Output the records below verbatim, minus the pictures.
-- Supplied data follows --
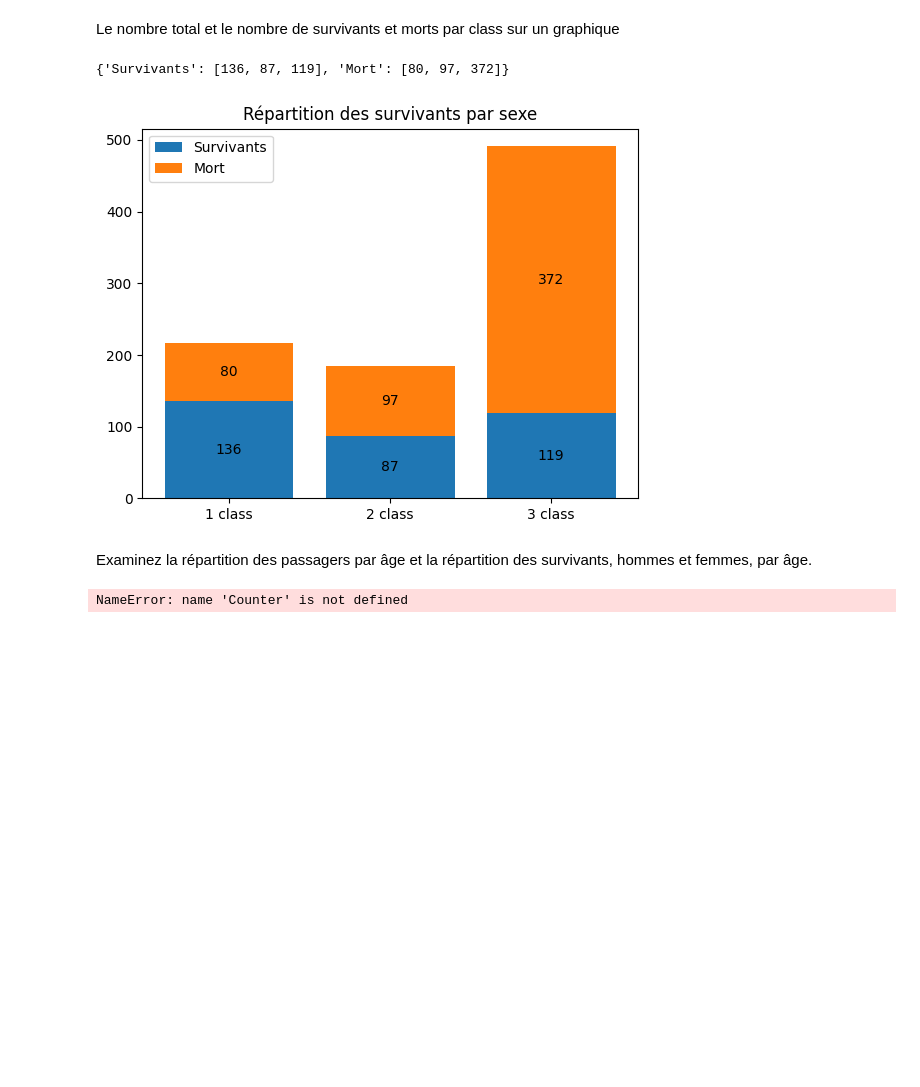
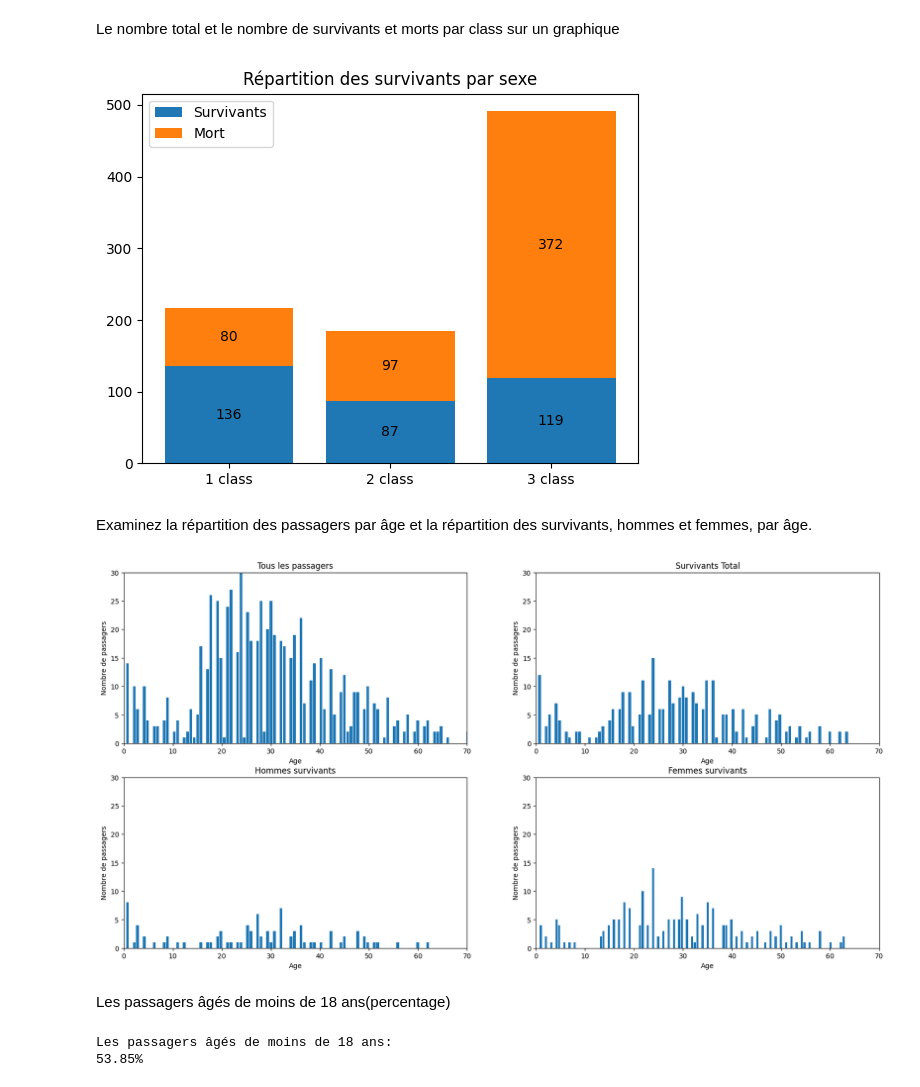
Before and after one commit to kirillsst/Titanic-Model-Kaggle-, a Jupyter notebook: titanic_notebook.ipynb, the cells around one changed output. Cells and saved outputs as stored; diff of their text form; code cells hidden in the pictures; blank space fills up the shorter version.

Commit message:
add graphic

```diff
--- a/titanic_notebook.ipynb
+++ b/titanic_notebook.ipynb
@@ -132,10 +94,7 @@ Females Survivants: 233
 # %% [markdown]
 Le nombre total et le nombre de survivants et morts par class sur un graphique
 # %%
-import pandas as pd
-import matplotlib.pyplot as plt
-import numpy as np
-
+train = pd.read_csv('../titanic-project/titanic_data/train.csv')
 first_class_total = len(train.loc[(train['Pclass'] == 1)])
 second_class_total = len(train.loc[(train['Pclass'] == 2)])
 third_class_total = len(train.loc[(train['Pclass'] == 3)])
@@ -147,7 +106,7 @@ count = {
     "Survivants": [first_class_total_survived, second_class_total_survived, third_class_total_survived],
     "Mort": [first_class_total-first_class_total_survived, second_class_total-second_class_total_survived, third_class_total-third_class_total_survived]
 }
-print(count)
+# print(count)
 
 fig, ax = plt.subplots()
 x = np.zeros(3) # list = [0,0 1 class ; 0,0 2 class; 0, 0; 3 class]
@@ -160,28 +119,40 @@ for key, count in count.items():
 
 plt.show()
 # %% [output]
-{'Survivants': [136, 87, 119], 'Mort': [80, 97, 372]}
 [figure]
 # %% [markdown]
 Examinez la répartition des passagers par âge et la répartition des survivants, hommes et femmes, par âge.
 # %%
+from collections import Counter
 
+#Sélectionnons les listes de passagers en groupes distincts
 survivors = train.loc[(train['Survived'] == 1)]
-males_total = len(train.loc[(train['Sex'] == 'male')])
-females_total = len(train.loc[(train['Sex'] == 'female')])
-first_class_total = len(train.loc[(train['Pclass'] == 1)])
-second_class_total = len(train.loc[(train['Pclass'] == 2)])
-third_class_total = len(train.loc[(train['Pclass'] == 3)])
+male_survivors = train.loc[((train['Sex'] == 'male') & (train['Survived'] == 1))]
+female_survivors = train.loc[((train['Sex'] == 'female') & (train['Survived'] == 1))]
 
 num_of_ages = len(dict(Counter(survivors['Age'])).keys())
 
-
-fig, axs = plt.subplots(2, 2)
-
-psgrs = [["Tous les passagers", "Survivants"], "Hommes survivants", "Femmes survivants"]
-
-for i, surv in enumerate([[train, survivors], [males_total, females_total]]):
+fig, axs = plt.subplots(2,2)
+fig.set_figwidth(20)
+fig.set_figheight(10)
+psgrs = [['Tous les passagers', 'Survivants Total'], ['Hommes survivants', 'Femmes survivants']]
+for i, surv in enumerate([[train, survivors], [male_survivors, female_survivors]]):
     for j, subsurv in enumerate(surv):
-        axs[i][j] = plt.hist(subsurv(['Age'], bin=num_of_ages])) # histogram
+        axs[i][j].hist(subsurv['Age'], bins=num_of_ages, rwidth=0.8)
+        axs[i][j].set_title(psgrs[i][j])
+        axs[i][j].set_xlabel('Age')
+        axs[i][j].set_ylabel('Nombre de passagers')
+        axs[i][j].set_ylim(0,30)
+        axs[i][j].set_xlim(0,70)
+plt.show()
 # %% [output]
-NameError: name 'Counter' is not defined
+[figure, added]
+# %% [markdown]
+Les passagers âgés de moins de 18 ans(percentage)
+# %%
+enfants = train.loc[((train['Age'] < 18) & (train['Age'] > 0))]
+enfants_survivants = train.loc[((train['Age'] < 18) & (train['Age'] > 0) & (train['Survived'] == 1))]
+print(f"Les passagers âgés de moins de 18 ans: \n{round(len(enfants_survivants)*100/len(enfants), 2)}%")
+# %% [output]
+Les passagers âgés de moins de 18 ans:
+53.85%
```
Also changed, not shown: parts of 13 cells of this notebook.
-- Supplied data concluded --
* **Reply**
Before and after one commit to kirillsst/Titanic-Model-Kaggle-, a Jupyter notebook: titanic_notebook.ipynb, the cells around one changed output. Cells and saved outputs as stored; diff of their text form; code cells hidden in the pictures; blank space fills up the shorter version.

Commit message:
add graphic

```diff
--- a/titanic_notebook.ipynb
+++ b/titanic_notebook.ipynb
@@ -132,10 +94,7 @@ Females Survivants: 233
 # %% [markdown]
 Le nombre total et le nombre de survivants et morts par class sur un graphique
 # %%
-import pandas as pd
-import matplotlib.pyplot as plt
-import numpy as np
-
+train = pd.read_csv('../titanic-project/titanic_data/train.csv')
 first_class_total = len(train.loc[(train['Pclass'] == 1)])
 second_class_total = len(train.loc[(train['Pclass'] == 2)])
 third_class_total = len(train.loc[(train['Pclass'] == 3)])
@@ -147,7 +106,7 @@ count = {
     "Survivants": [first_class_total_survived, second_class_total_survived, third_class_total_survived],
     "Mort": [first_class_total-first_class_total_survived, second_class_total-second_class_total_survived, third_class_total-third_class_total_survived]
 }
-print(count)
+# print(count)
 
 fig, ax = plt.subplots()
 x = np.zeros(3) # list = [0,0 1 class ; 0,0 2 class; 0, 0; 3 class]
@@ -160,28 +119,40 @@ for key, count in count.items():
 
 plt.show()
 # %% [output]
-{'Survivants': [136, 87, 119], 'Mort': [80, 97, 372]}
 [figure]
 # %% [markdown]
 Examinez la répartition des passagers par âge et la répartition des survivants, hommes et femmes, par âge.
 # %%
+from collections import Counter
 
+#Sélectionnons les listes de passagers en groupes distincts
 survivors = train.loc[(train['Survived'] == 1)]
-males_total = len(train.loc[(train['Sex'] == 'male')])
-females_total = len(train.loc[(train['Sex'] == 'female')])
-first_class_total = len(train.loc[(train['Pclass'] == 1)])
-second_class_total = len(train.loc[(train['Pclass'] == 2)])
-third_class_total = len(train.loc[(train['Pclass'] == 3)])
+male_survivors = train.loc[((train['Sex'] == 'male') & (train['Survived'] == 1))]
+female_survivors = train.loc[((train['Sex'] == 'female') & (train['Survived'] == 1))]
 
 num_of_ages = len(dict(Counter(survivors['Age'])).keys())
 
-
-fig, axs = plt.subplots(2, 2)
-
-psgrs = [["Tous les passagers", "Survivants"], "Hommes survivants", "Femmes survivants"]
-
-for i, surv in enumerate([[train, survivors], [males_total, females_total]]):
+fig, axs = plt.subplots(2,2)
+fig.set_figwidth(20)
+fig.set_figheight(10)
+psgrs = [['Tous les passagers', 'Survivants Total'], ['Hommes survivants', 'Femmes survivants']]
+for i, surv in enumerate([[train, survivors], [male_survivors, female_survivors]]):
     for j, subsurv in enumerate(surv):
-        axs[i][j] = plt.hist(subsurv(['Age'], bin=num_of_ages])) # histogram
+        axs[i][j].hist(subsurv['Age'], bins=num_of_ages, rwidth=0.8)
+        axs[i][j].set_title(psgrs[i][j])
+        axs[i][j].set_xlabel('Age')
+        axs[i][j].set_ylabel('Nombre de passagers')
+        axs[i][j].set_ylim(0,30)
+        axs[i][j].set_xlim(0,70)
+plt.show()
 # %% [output]
-NameError: name 'Counter' is not defined
+[figure, added]
+# %% [markdown]
+Les passagers âgés de moins de 18 ans(percentage)
+# %%
+enfants = train.loc[((train['Age'] < 18) & (train['Age'] > 0))]
+enfants_survivants = train.loc[((train['Age'] < 18) & (train['Age'] > 0) & (train['Survived'] == 1))]
+print(f"Les passagers âgés de moins de 18 ans: \n{round(len(enfants_survivants)*100/len(enfants), 2)}%")
+# %% [output]
+Les passagers âgés de moins de 18 ans:
+53.85%
```
Also changed, not shown: parts of 13 cells of this notebook.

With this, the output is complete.